The tapes all have Thomas locked in a room with two people who don't know the language, one male, one female. Thomas simply teaches and illicit basic responses from the two students, teaching them as they go. As the listener, your part is to say the proper responses to yourself before the example students. At all points in time, the students are creating novel sentences, combining basic concepts.
Probably the most important part of the tapes is the lack of vocabulary taught. You don't get 20 irrelevant nouns with each lesson to memorize that you don't even now how to use. What new words you "learn" are mostly shared in common with English. The goal is to make you fluent before you have to memorize words.
Thomas, instead, actually teaches the language and how to be constructive in it: the verbs, the verb inflections, how to combine them, basic pronouns and the like. Only once the students understand them does he move on to the words for real-world objects. Thomas will sometimes explain why he does this in the course, but it amounts to what I've said in other places: you can guess or figure out nouns or talk around them, but if you don't know how to put verbs together, you just don't know the language and you can't even fake it. It is much easier to learn nouns after you actually learn the structure of the language and can actually use them.

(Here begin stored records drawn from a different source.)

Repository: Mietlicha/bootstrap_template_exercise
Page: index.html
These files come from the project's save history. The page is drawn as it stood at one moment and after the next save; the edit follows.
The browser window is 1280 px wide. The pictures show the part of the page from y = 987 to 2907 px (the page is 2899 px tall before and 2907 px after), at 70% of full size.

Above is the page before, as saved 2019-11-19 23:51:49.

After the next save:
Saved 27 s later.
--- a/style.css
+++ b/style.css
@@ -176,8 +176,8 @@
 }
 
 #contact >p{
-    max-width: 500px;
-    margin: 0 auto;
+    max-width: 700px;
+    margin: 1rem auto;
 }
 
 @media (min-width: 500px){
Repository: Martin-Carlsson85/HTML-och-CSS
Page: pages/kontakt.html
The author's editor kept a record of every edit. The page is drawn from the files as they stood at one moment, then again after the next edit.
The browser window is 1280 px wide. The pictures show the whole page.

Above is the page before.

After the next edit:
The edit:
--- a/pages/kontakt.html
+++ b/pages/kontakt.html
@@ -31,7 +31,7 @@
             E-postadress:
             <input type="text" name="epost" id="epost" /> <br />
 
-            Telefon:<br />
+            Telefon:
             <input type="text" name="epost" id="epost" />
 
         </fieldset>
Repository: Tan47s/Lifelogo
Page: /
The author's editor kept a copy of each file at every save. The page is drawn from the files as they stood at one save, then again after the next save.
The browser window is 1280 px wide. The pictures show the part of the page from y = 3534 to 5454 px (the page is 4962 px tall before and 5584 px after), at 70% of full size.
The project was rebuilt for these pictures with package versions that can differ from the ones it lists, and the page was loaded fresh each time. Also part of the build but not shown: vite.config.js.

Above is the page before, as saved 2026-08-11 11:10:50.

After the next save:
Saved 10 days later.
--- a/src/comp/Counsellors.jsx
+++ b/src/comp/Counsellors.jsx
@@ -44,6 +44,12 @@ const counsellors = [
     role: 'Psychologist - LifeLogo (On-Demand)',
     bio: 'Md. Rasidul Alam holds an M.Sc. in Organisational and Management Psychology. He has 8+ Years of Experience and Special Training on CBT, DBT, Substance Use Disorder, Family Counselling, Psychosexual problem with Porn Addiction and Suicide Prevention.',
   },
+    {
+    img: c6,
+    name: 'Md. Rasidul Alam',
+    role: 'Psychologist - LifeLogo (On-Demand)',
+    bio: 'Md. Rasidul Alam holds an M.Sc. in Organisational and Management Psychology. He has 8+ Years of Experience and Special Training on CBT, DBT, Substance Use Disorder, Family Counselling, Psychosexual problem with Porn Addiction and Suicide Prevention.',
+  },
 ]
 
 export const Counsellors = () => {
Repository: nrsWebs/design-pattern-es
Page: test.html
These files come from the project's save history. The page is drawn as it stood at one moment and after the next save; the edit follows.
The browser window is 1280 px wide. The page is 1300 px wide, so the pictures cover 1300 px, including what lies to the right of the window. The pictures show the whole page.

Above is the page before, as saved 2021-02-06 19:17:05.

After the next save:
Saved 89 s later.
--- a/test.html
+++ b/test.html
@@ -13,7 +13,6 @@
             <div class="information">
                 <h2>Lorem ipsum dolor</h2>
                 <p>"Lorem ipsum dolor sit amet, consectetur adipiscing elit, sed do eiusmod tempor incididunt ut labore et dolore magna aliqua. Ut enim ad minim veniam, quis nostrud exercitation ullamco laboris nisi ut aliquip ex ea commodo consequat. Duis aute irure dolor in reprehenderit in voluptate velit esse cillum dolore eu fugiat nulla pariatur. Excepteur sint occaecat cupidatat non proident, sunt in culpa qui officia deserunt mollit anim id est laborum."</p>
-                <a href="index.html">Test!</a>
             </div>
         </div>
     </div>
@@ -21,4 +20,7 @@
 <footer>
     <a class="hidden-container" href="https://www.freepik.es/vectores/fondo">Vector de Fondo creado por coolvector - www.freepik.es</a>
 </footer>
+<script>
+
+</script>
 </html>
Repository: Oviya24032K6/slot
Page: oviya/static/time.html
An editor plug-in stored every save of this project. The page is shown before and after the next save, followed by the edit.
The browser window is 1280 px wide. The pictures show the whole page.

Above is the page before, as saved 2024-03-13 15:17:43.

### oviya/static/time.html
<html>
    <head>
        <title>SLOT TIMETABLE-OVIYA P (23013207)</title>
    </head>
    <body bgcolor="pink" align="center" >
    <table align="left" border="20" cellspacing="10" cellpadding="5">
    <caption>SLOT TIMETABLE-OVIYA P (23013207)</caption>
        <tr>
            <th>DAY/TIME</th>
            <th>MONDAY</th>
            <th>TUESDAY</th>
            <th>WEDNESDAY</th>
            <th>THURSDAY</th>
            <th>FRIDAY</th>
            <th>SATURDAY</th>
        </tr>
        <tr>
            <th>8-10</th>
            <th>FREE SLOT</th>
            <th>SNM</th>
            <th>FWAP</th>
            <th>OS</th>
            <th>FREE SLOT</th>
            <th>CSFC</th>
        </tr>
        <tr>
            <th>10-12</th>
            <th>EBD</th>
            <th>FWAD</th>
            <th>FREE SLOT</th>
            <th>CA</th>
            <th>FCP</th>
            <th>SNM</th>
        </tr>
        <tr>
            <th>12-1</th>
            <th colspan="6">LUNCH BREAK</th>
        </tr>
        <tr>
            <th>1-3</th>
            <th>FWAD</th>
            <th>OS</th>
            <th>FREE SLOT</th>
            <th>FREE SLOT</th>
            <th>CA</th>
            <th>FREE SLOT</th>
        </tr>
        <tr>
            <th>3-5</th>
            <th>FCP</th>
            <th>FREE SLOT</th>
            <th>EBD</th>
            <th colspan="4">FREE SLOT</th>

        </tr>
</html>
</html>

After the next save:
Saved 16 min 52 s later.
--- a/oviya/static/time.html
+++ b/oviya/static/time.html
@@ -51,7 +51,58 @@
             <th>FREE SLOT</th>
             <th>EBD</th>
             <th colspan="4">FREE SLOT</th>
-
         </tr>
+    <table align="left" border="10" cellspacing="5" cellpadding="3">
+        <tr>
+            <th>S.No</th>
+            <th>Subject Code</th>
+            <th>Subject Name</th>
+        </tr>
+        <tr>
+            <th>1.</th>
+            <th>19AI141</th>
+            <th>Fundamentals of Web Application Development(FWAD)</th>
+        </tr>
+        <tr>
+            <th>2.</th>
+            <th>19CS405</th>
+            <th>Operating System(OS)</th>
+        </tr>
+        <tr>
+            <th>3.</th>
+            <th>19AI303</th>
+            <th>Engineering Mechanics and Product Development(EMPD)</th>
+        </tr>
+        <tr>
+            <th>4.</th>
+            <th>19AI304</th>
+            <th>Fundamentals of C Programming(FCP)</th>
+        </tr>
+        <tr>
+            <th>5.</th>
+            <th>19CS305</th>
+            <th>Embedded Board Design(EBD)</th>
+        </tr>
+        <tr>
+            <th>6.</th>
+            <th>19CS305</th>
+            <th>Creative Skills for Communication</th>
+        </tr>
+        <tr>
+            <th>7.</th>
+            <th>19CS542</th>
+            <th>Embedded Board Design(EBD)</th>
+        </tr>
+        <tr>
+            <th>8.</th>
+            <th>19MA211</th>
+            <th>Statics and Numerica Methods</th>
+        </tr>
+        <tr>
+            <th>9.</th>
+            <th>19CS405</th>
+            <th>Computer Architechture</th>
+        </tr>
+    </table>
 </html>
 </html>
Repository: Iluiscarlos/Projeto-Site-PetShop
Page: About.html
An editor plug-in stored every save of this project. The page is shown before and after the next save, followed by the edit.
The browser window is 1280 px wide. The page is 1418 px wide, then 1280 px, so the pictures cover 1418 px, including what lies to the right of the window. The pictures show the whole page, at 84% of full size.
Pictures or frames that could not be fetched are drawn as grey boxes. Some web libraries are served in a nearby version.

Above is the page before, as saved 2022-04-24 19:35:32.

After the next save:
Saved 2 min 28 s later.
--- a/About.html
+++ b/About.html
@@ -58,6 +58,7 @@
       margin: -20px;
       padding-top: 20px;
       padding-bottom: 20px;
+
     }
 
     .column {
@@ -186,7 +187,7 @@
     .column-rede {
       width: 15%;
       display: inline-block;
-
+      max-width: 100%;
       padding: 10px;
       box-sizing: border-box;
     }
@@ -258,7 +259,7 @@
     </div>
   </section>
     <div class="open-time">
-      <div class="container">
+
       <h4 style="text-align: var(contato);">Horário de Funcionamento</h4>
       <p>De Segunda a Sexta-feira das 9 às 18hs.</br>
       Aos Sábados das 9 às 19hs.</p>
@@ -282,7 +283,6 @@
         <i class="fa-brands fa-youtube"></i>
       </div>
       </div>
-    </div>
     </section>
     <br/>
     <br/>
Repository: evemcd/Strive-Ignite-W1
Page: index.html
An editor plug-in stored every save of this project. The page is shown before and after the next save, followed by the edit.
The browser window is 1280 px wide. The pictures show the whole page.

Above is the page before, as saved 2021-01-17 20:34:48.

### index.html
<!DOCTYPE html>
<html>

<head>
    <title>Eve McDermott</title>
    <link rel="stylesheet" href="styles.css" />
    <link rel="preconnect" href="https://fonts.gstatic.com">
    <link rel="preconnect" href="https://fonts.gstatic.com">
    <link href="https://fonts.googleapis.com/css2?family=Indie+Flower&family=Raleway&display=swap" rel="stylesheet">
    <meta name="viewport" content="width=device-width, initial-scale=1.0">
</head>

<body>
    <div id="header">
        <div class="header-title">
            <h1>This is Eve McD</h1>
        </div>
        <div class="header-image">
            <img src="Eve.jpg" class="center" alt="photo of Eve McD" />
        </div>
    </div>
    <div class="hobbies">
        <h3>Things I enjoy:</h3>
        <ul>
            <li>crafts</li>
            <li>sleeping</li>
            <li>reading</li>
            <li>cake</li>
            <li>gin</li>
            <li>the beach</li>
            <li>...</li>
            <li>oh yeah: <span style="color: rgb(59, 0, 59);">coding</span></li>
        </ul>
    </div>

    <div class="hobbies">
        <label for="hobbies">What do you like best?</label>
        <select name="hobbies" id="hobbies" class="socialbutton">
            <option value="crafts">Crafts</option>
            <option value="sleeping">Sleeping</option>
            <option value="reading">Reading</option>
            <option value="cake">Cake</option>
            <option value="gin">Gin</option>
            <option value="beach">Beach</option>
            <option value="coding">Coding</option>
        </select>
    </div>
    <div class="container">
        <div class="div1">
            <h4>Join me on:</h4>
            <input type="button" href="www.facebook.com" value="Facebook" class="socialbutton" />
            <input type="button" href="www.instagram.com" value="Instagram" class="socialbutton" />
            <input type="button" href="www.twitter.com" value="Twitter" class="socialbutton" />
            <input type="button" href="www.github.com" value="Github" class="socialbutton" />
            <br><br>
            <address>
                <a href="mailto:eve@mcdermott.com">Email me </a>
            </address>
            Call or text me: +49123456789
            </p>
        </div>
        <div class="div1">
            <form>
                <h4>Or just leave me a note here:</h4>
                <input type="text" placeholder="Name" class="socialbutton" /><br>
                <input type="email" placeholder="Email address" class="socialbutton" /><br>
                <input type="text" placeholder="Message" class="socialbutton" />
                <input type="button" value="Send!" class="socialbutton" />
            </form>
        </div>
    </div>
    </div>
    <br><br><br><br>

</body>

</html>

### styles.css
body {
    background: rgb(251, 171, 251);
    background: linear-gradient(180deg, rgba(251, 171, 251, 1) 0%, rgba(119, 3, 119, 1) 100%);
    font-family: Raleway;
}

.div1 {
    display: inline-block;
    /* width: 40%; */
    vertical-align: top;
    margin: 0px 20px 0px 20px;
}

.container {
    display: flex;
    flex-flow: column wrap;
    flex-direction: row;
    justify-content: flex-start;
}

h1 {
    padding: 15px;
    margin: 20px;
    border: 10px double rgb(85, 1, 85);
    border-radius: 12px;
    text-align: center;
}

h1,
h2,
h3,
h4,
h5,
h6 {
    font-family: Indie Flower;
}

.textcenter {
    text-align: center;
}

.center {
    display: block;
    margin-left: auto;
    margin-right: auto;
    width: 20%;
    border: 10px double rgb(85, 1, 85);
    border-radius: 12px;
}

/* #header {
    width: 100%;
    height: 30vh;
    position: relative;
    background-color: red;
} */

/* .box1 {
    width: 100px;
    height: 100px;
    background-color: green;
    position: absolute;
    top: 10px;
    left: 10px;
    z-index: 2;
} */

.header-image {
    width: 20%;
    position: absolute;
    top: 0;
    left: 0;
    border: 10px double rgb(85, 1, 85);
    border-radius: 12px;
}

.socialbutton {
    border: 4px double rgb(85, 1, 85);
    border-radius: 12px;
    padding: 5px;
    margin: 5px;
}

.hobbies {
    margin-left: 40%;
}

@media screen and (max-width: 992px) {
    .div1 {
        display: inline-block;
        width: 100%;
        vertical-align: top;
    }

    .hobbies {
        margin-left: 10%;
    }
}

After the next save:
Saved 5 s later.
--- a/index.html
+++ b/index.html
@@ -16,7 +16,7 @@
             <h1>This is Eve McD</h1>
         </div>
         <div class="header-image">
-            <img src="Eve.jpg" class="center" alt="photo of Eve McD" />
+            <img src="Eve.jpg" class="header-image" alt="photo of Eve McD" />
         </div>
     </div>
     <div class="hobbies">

You're never told to "listen to this passage and think about what it means" in the Thomas method. The Thomas method is entirely productive: you make the sentences and you have to put yourself in the mindset of how the language works.
A lot of other audiotapes, say Pimsleur, have you sit and listen to text and implicitly ask you to "translate" it. This in essense, keeps you thinking in English, or thinking in translating mode. The also keep you chained to canned responses in a single dialog. When people do this, they ignore the actual structure/grammar of the language, listen for big noticable nouns, and then piece together what the sentence means. This is always a bad idea.
It's honestly rare that you even ever see a "good teacher." By that I mean someone who can easily keep track of what his students know and can devise questions perfect to pry their knowledge. Thomas is just honestly good at this and it goes a long way. In the tapes, if he notices that a student repeatedly messing something up, he knows how to elicit better responses and remind them of what they need. This is 99% of teaching, despite the fact that it's a really rare skill.
After Michel Thomas's death (or perhaps a little before) the company running his website above put out tapes for many other languages: Chinese, Arabic, Hindi, Japanese, etc. under his name. They are done "in his method" theoretically, but they are no good. They do weird things like have two different teachers: one who instructs the students and one who is a native speaker of the language to say the sentences in it. I think the idea behind it was to make sure you hear a "perfect" accent, but it's a total waste and the sponteneity required for actual teaching is lost because you have these two different people trying organize among themselves. I think the teachers lack the introspective skill to keep tabs on the students' learning that I mentioned above, so all-in-all, I think they're awkward and fake.
Donovan Nagel (you may know him from his YouTube channel on BSD) gave Michel Thomas a negative review after using the "Michel Thomas" Arabic tapes. I listened to part of the Chinese tapes and they were not worth it (if you want to learn Chinese I've written about what I recommend).
But the real Michel Thomas tapes: Spanish, French, Italian, German, done by the man himself, are the best for all their respective languages.